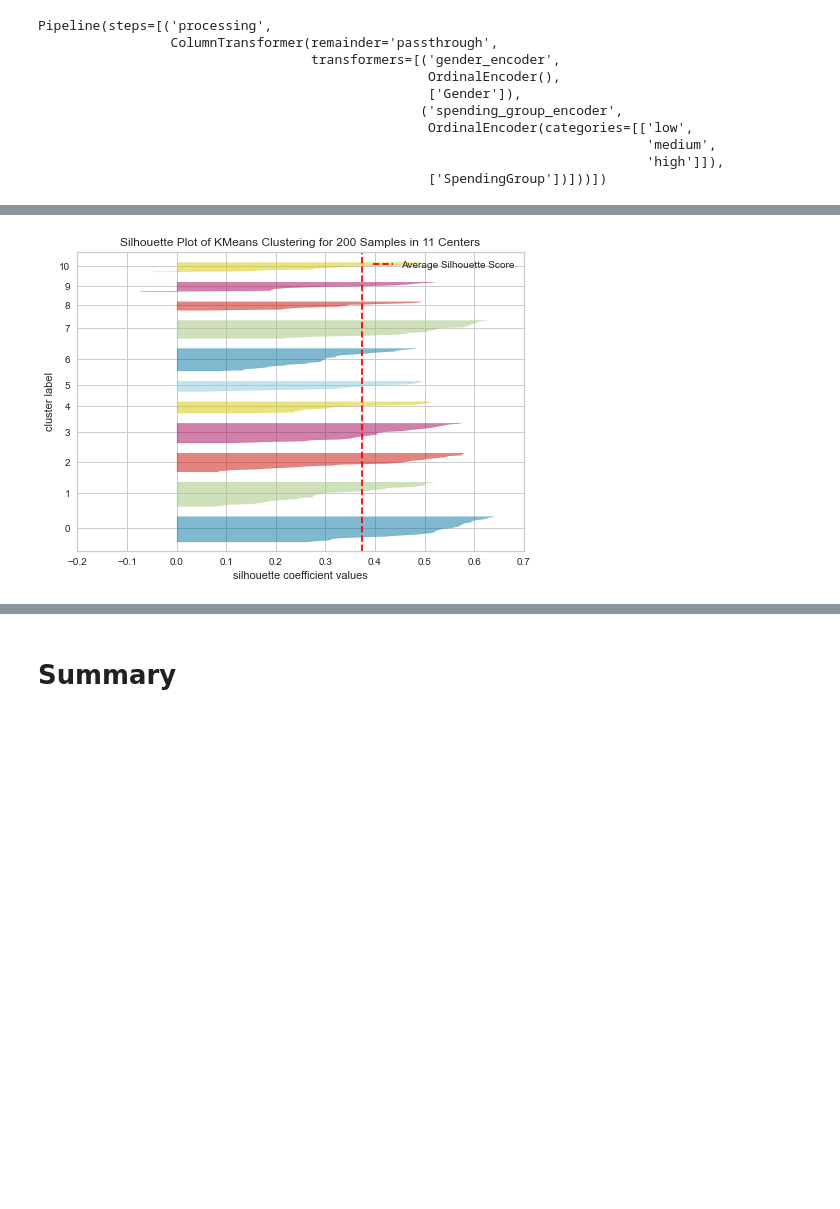
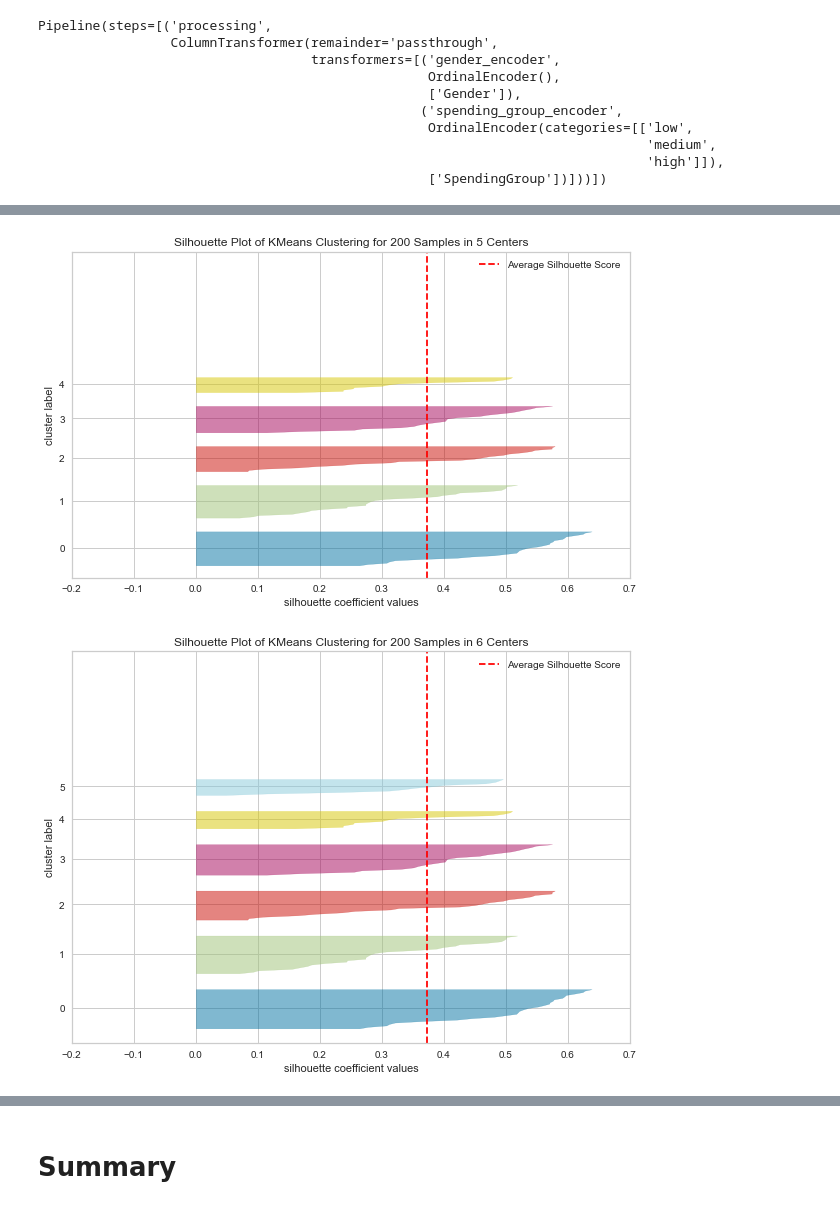
Before and after one commit to roma-glushko/kaggle-mall-customer-segmentation, a Jupyter notebook: index.ipynb, the cells around one changed output, grey strips where cells are left out. Cells and saved outputs as stored; diff of their text form; code cells hidden in the pictures; blank space fills up the shorter version.

```diff
--- a/index.ipynb
+++ b/index.ipynb
@@ -259,5 +247,5 @@ array([[  1.,   1.,  19.,  15.,  39.],
 # %%
 from sklearn.cluster import KMeans
 
-kmean_model = KMeans(init='k-means++', n_init=10, random_state=RANDOM_SEED)
+kmean_model = KMeans(random_state=RANDOM_SEED)
 # %%
@@ -270,7 +264,12 @@ elbow_visualizer.show();
 # %%
-silhouette_visualizer = SilhouetteVisualizer(kmean_model, colors='yellowbrick')
+for idx, n_clusters in enumerate([5, 6, 8]):
+    plt.figure(figsize=(10, n_clusters * 1.2))
 
-silhouette_visualizer.fit(X);
-silhouette_visualizer.show();
+    kmean_model.n_clusters = n_clusters
+    silhouette_visualizer = SilhouetteVisualizer(kmean_model, colors='yellowbrick')
+
+    silhouette_visualizer.fit(X);
+    silhouette_visualizer.show();
 # %% [output]
-[figure, old version]
+[figure, new version]
+[figure, added]
```
Also changed, not shown: parts of 28 cells of this notebook.
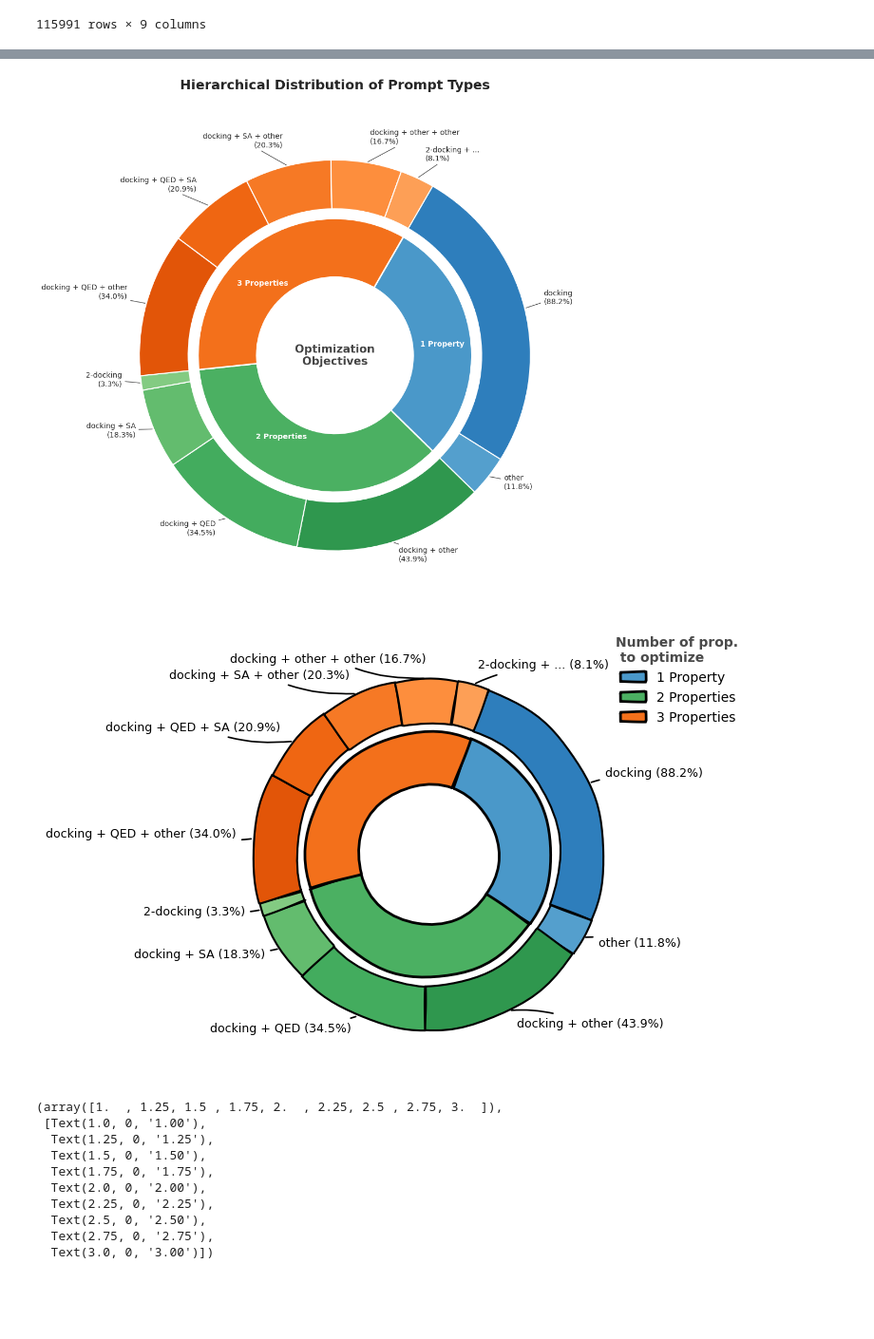
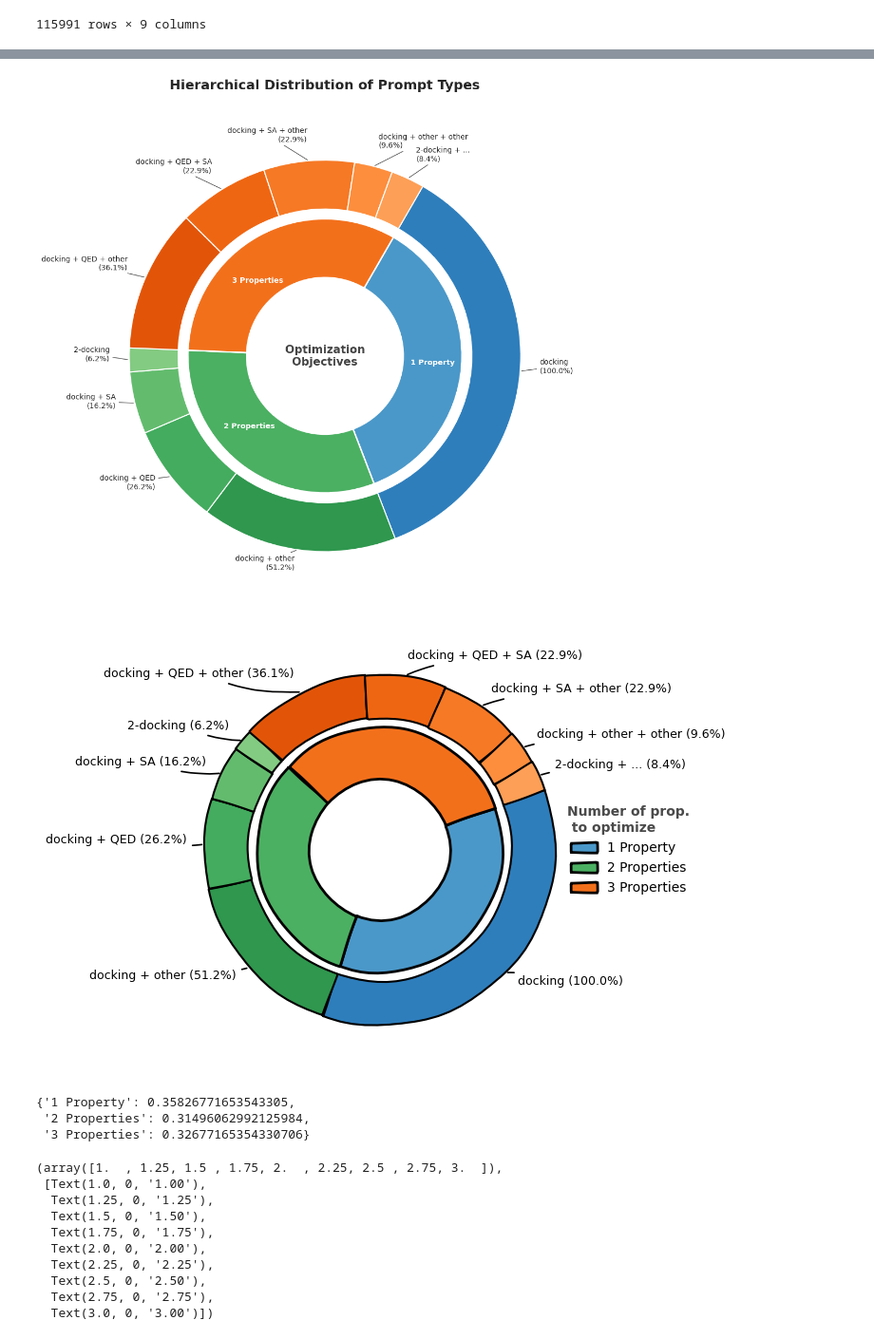
Before and after one commit to Fransou/MolGenDocking, a Jupyter notebook: notebooks/gen_dataset_analysis.ipynb, the cells around one changed output, grey strips where cells are left out. Shown: that part at 95% size. Drawn from its saved outputs; the diff is of its cells as text; code cells hidden in the pictures; blank space fills up the shorter version.

```diff
--- a/notebooks/gen_dataset_analysis.ipynb
+++ b/notebooks/gen_dataset_analysis.ipynb
@@ -441,7 +441,7 @@ df
 | 115990 | SA | below | 1.92 | 1931103906319 | 2 | 1 | train_prompts | False | ... |
 115991 rows × 9 columns
 # %%
-ks = ["test_prompts", "test_prompts_ood"]
+ks = ["test_prompts_ood"]
 df = pd.concat([get_df(data[k]) for k in ks]).reset_index(drop=True)
 palette = {
     "below": sns.color_palette("Paired", n_colors = 6)[0],
@@ -488,8 +488,8 @@ def reward_combinations(sub_df):
         raise ValueError(all_rewards)
     return out[:-3]
 # %%
-ks = ["test_prompts", "test_prompts_ood"]
-df = pd.concat([get_df(data[k]) for k in ks]).reset_index(drop=True)
+ks = ["test_prompts_ood"]
+df = pd.concat([get_df(data[k]) for k in ks]).reset_index(drop=True).iloc[:500]
 
 df_ragg = df.groupby(["prompt_id", "n_props"]).apply(reward_combinations).to_frame().rename(columns={0:"p"})
 df_ragg = df_ragg.groupby("n_props").p.value_counts()/df_ragg.groupby("n_props").p.count()
@@ -499,6 +499,8 @@ df_ragg = df_ragg.rename(
         "p": "type", 0: "proportion"
     }
 )
+# %%
+proportions_n_props = df.groupby("n_props").prompt_id.nunique() / df.groupby("n_props").prompt_id.nunique().sum()
 # %%
 import matplotlib.pyplot as plt
 import pandas as pd
@@ -510,9 +512,9 @@ df_csv = df_ragg
 # Calculate inner proportions (Replace this with your original df.groupby logic if needed)
 # Here I use placeholder values matching your draft
 inner_proportions = {
-    '1 Property': 0.29,
-    '2 Properties': 0.36,
-    '3 Properties': 0.35
+    '1 Property': proportions_n_props[1],
+    '2 Properties': proportions_n_props[2],
+    '3 Properties': proportions_n_props[3]
 }
 
 # 2. COLOR PALETTE DEFINITION
@@ -590,7 +592,7 @@ ax.set(aspect="equal")
 plt.savefig('nested_donut_final.png', bbox_inches='tight')
 plt.show()
 # %% [output]
-[figure, old version]
+[figure, new version]
 # %%
 import matplotlib.pyplot as plt
 import pandas as pd
@@ -600,8 +602,11 @@ import numpy as np
 df_csv = df_ragg
 
 # Proportions (Replace with your actual 'props' calculation)
-inner_proportions = {'1 Property': 0.29, '2 Properties': 0.36, '3 Properties': 0.35}
-
+inner_proportions = {
+    '1 Property': proportions_n_props[1],
+    '2 Properties': proportions_n_props[2],
+    '3 Properties': proportions_n_props[3]
+}
 # 2. Setup Plotting Parameters
 cmaps = [plt.cm.Blues, plt.cm.Greens, plt.cm.Oranges]
 inner_colors = [cmaps[0](0.6), cmaps[1](0.6), cmaps[2](0.6)]
@@ -624,7 +629,7 @@ fig, ax = plt.subplots(figsize=(6, 6), facecolor='none')
 # 4. Draw Rings
 # Outer Ring
 wedges_out, _ = ax.pie(outer_sizes, radius=1.0, colors=outer_colors,
-                       startangle=70, counterclock=False,
+                       startangle=20, counterclock=False,
                        wedgeprops=dict(width=0.25, edgecolor='black', linewidth=1.5))
 
 # Inner Ring
@@ -632,7 +637,7 @@ inner_rad, inner_w = 0.7, 0.3
 inner_label_pos = (inner_rad - inner_w/2) / inner_rad * 0.8
 wedges_in, texts_in = ax.pie(list(inner_proportions.values()),
                              radius=inner_rad, colors=inner_colors,
-                             startangle=70, counterclock=False,
+                             startangle=20, counterclock=False,
                              labeldistance=inner_label_pos,
                              textprops={'color': 'black', 'weight': 'bold', 'fontsize': 11},
                              wedgeprops=dict(width=inner_w, edgecolor='black', linewidth=2))
@@ -648,35 +653,41 @@ for i, p in enumerate(outer_sizes):
         y, x = np.sin(np.deg2rad(ang)), np.cos(np.deg2rad(ang))
         ha = "left" if x > 0 else "right"
 
         ann = ax.annotate(f"{outer_labels[i]} ({outer_relative_pct[i]:.1f}%)",
                           color="black",
                           xy=(x, y), xytext=(1.1*x, 1.1*y),
                           horizontalalignment=ha, fontsize=9,
                           arrowprops=dict(arrowstyle="-", color="black",
                                           connectionstyle="arc3,rad=0.1", linewidth=1.2))
         ann.arrow_patch.set_sketch_params(*sketch_style)
 
 ax.set(aspect="equal")
 
 leg = ax.legend(wedges_in, inner_proportions.keys(),
                 title="Number of prop.\n to optimize",
                 loc="center left",
-                bbox_to_anchor=(.9, 0.9), # Positions it to the right of the plot
+                bbox_to_anchor=(.9, 0.5), # Positions it to the right of the plot
                 labelcolor='black',  # Sets all text to black
                 fontsize=10, title_fontsize=10,
                 frameon=False)
 leg.get_title().set_color('#4A4A4A')  # A nice dark grey
 leg.get_title().set_weight('bold')
 
 # 2. Make the legend boxes "sloppy" to match the plot
 # for patch in leg.get_patches():
 #     patch.set_sketch_params(*sketch_style)
 
 # Save with transparent background
 plt.savefig('../-Philippe-MolGenDocking/Figures/generation_data/donut_dataset.pdf', bbox_inches='tight')
 plt.show()
 # %% [output]
-[figure, old version]
+[figure, new version]
+# %%
+inner_proportions
+# %% [output]
+{'1 Property': 0.35826771653543305,
+ '2 Properties': 0.31496062992125984,
+ '3 Properties': 0.32677165354330706}
 # %%
 sns.histplot(df, hue="reward_type", x="n_props", alpha=1, multiple="fill", palette=sns.color_palette("colorblind"))
 plt.xticks(rotation=90)
```
Also changed, not shown: parts of 1 cell of this notebook, 2 other files.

◆ **Problem**:
Check the records above and copy each line that has the string "dict".

◆ **Answer box**:
                        wedgeprops=dict(width=0.25, edgecolor='black', linewidth=1.5))
                              wedgeprops=dict(width=inner_w, edgecolor='black', linewidth=2))
                           arrowprops=dict(arrowstyle="-", color="black",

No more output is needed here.